Exact reproductions of all the entries, please, and no pictures.

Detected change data
◆ ◆ ◆
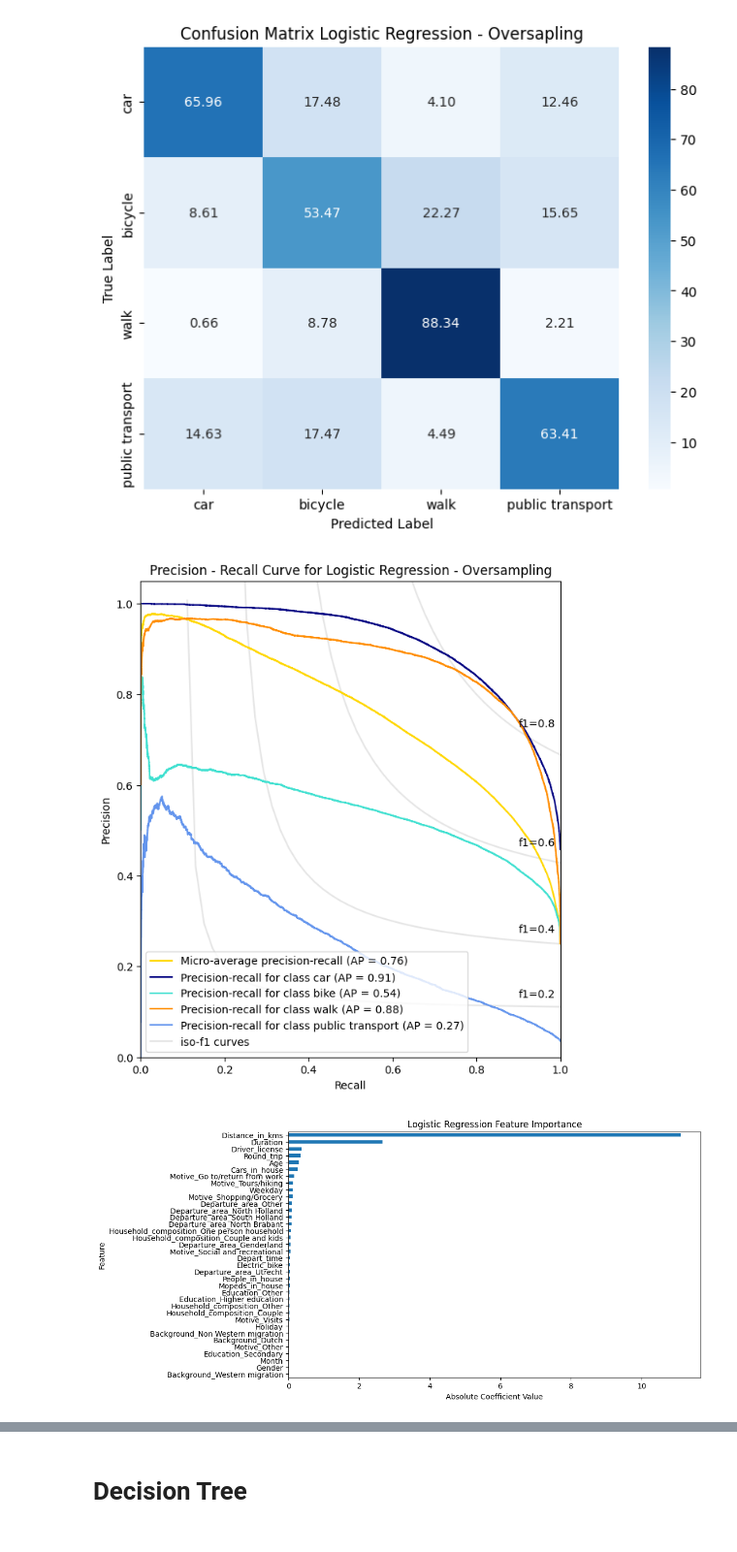
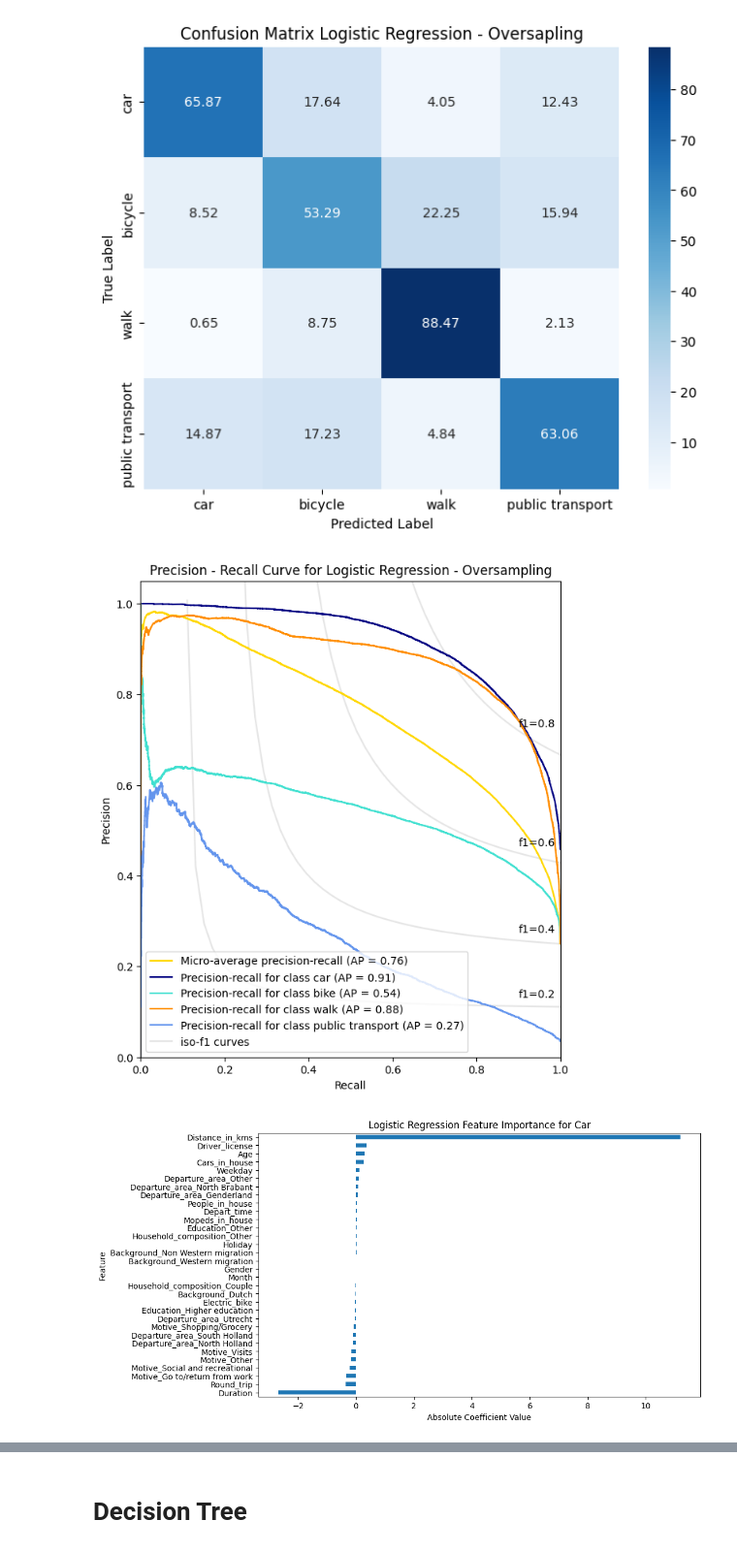
Before and after one commit to MariosMelach/Marios-Thesis, a Jupyter notebook: Netherlands Dataset/Netherlands_data_classification-oversampling-onehotencoded.ipynb, the cells around one changed output, grey strips where cells are left out. Shown at 97% size. Drawn from its saved outputs; the diff is of its cells as text; code cells hidden in the pictures.

```diff
--- a/Netherlands Dataset/Netherlands_data_classification-oversampling-onehotencoded.ipynb
+++ b/Netherlands Dataset/Netherlands_data_classification-oversampling-onehotencoded.ipynb
@@ -74,7 +74,7 @@ sns.heatmap(corrMatrix, annot=True, center=0, ax=ax)
 # %% [markdown]
 # 4 labels: Car, Bike, Walk, Public Trasport
 # %%
-drops = ["Mode", "Arrival_area", "Year"]
+drops = ["Mode", "Arrival_area", "Year", "Motive_Tours/hiking", "Household_composition_Couple and kids","Household_composition_One person household","Education_Secondary"]
 X = df.drop(drops, axis=1)
 y = df["Mode"]
 # %%
@@ -114,5 +114,5 @@ X
 # %%
-X_train, X_test, y_train, y_test = train_test_split(X, y, test_size = 0.2, random_state =42, stratify=y)
+X_train, X_test, y_train, y_test = train_test_split(X, y, test_size = 0.1, random_state =42, stratify=y)
 # %%
 y_train_series = pd.Series(y_train)
 y_test_series = pd.Series(y_test)
@@ -151,9 +151,8 @@ pipeline = Pipeline(steps = [
     ('classifier', LogisticRegression(random_state=42))
 ])
 # %%
-param_grid = {'classifier__C': [0.01, 0.1, 1, 10, 100],
-              'classifier__solver': ['lbfgs', 'liblinear'],
-              'classifier__max_iter': [100, 200, 300]}
+param_grid = {'classifier__C': [0.1, 0.3, 0.5, 0.7, 1],
+              'classifier__max_iter': [100, 200]}
 grid_search_log = GridSearchCV(pipeline, param_grid, cv=10, scoring='f1_macro', n_jobs=-1)
 grid_search_log.fit(X_train, y_train)
 log_params = grid_search_log.best_params_
@@ -250,19 +256,19 @@ ax.set_title("Precision - Recall Curve for Logistic Regression - Oversampling")
 
 plt.show()
 # %% [output]
-[figure, old version]
+[figure, new version]
 # %%
 lclassifier = logreg_model.named_steps['classifier']
-coefficients = pd.Series(lclassifier.coef_[0], index=X.columns)
+coefficients1 = pd.Series(lclassifier.coef_[0], index=X.columns)
 
-sorted_coefficients = coefficients.abs().sort_values(ascending=True)
+sorted_coefficients1 = coefficients1.sort_values(ascending=True)
 
 plt.figure(figsize=(10, 6))
-sorted_coefficients.plot(kind='barh')
-plt.title('Logistic Regression Feature Importance')
+sorted_coefficients1.plot(kind='barh')
+plt.title('Logistic Regression Feature Importance for Car')
 plt.xlabel('Absolute Coefficient Value')
 plt.ylabel('Feature')
 plt.show()
 # %% [output]
-[figure, old version]
+[figure, new version]
 # %%
```
Also changed, not shown: parts of 44 cells of this notebook, 11 other files.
◆ ◆ ◆
[Written response]
Before and after one commit to MariosMelach/Marios-Thesis, a Jupyter notebook: Netherlands Dataset/Netherlands_data_classification-oversampling-onehotencoded.ipynb, the cells around one changed output, grey strips where cells are left out. Shown at 97% size. Drawn from its saved outputs; the diff is of its cells as text; code cells hidden in the pictures.

```diff
--- a/Netherlands Dataset/Netherlands_data_classification-oversampling-onehotencoded.ipynb
+++ b/Netherlands Dataset/Netherlands_data_classification-oversampling-onehotencoded.ipynb
@@ -74,7 +74,7 @@ sns.heatmap(corrMatrix, annot=True, center=0, ax=ax)
 # %% [markdown]
 # 4 labels: Car, Bike, Walk, Public Trasport
 # %%
-drops = ["Mode", "Arrival_area", "Year"]
+drops = ["Mode", "Arrival_area", "Year", "Motive_Tours/hiking", "Household_composition_Couple and kids","Household_composition_One person household","Education_Secondary"]
 X = df.drop(drops, axis=1)
 y = df["Mode"]
 # %%
@@ -114,5 +114,5 @@ X
 # %%
-X_train, X_test, y_train, y_test = train_test_split(X, y, test_size = 0.2, random_state =42, stratify=y)
+X_train, X_test, y_train, y_test = train_test_split(X, y, test_size = 0.1, random_state =42, stratify=y)
 # %%
 y_train_series = pd.Series(y_train)
 y_test_series = pd.Series(y_test)
@@ -151,9 +151,8 @@ pipeline = Pipeline(steps = [
     ('classifier', LogisticRegression(random_state=42))
 ])
 # %%
-param_grid = {'classifier__C': [0.01, 0.1, 1, 10, 100],
-              'classifier__solver': ['lbfgs', 'liblinear'],
-              'classifier__max_iter': [100, 200, 300]}
+param_grid = {'classifier__C': [0.1, 0.3, 0.5, 0.7, 1],
+              'classifier__max_iter': [100, 200]}
 grid_search_log = GridSearchCV(pipeline, param_grid, cv=10, scoring='f1_macro', n_jobs=-1)
 grid_search_log.fit(X_train, y_train)
 log_params = grid_search_log.best_params_
@@ -250,19 +256,19 @@ ax.set_title("Precision - Recall Curve for Logistic Regression - Oversampling")
 
 plt.show()
 # %% [output]
-[figure, old version]
+[figure, new version]
 # %%
 lclassifier = logreg_model.named_steps['classifier']
-coefficients = pd.Series(lclassifier.coef_[0], index=X.columns)
+coefficients1 = pd.Series(lclassifier.coef_[0], index=X.columns)
 
-sorted_coefficients = coefficients.abs().sort_values(ascending=True)
+sorted_coefficients1 = coefficients1.sort_values(ascending=True)
 
 plt.figure(figsize=(10, 6))
-sorted_coefficients.plot(kind='barh')
-plt.title('Logistic Regression Feature Importance')
+sorted_coefficients1.plot(kind='barh')
+plt.title('Logistic Regression Feature Importance for Car')
 plt.xlabel('Absolute Coefficient Value')
 plt.ylabel('Feature')
 plt.show()
 # %% [output]
-[figure, old version]
+[figure, new version]
 # %%
```
Also changed, not shown: parts of 44 cells of this notebook, 11 other files.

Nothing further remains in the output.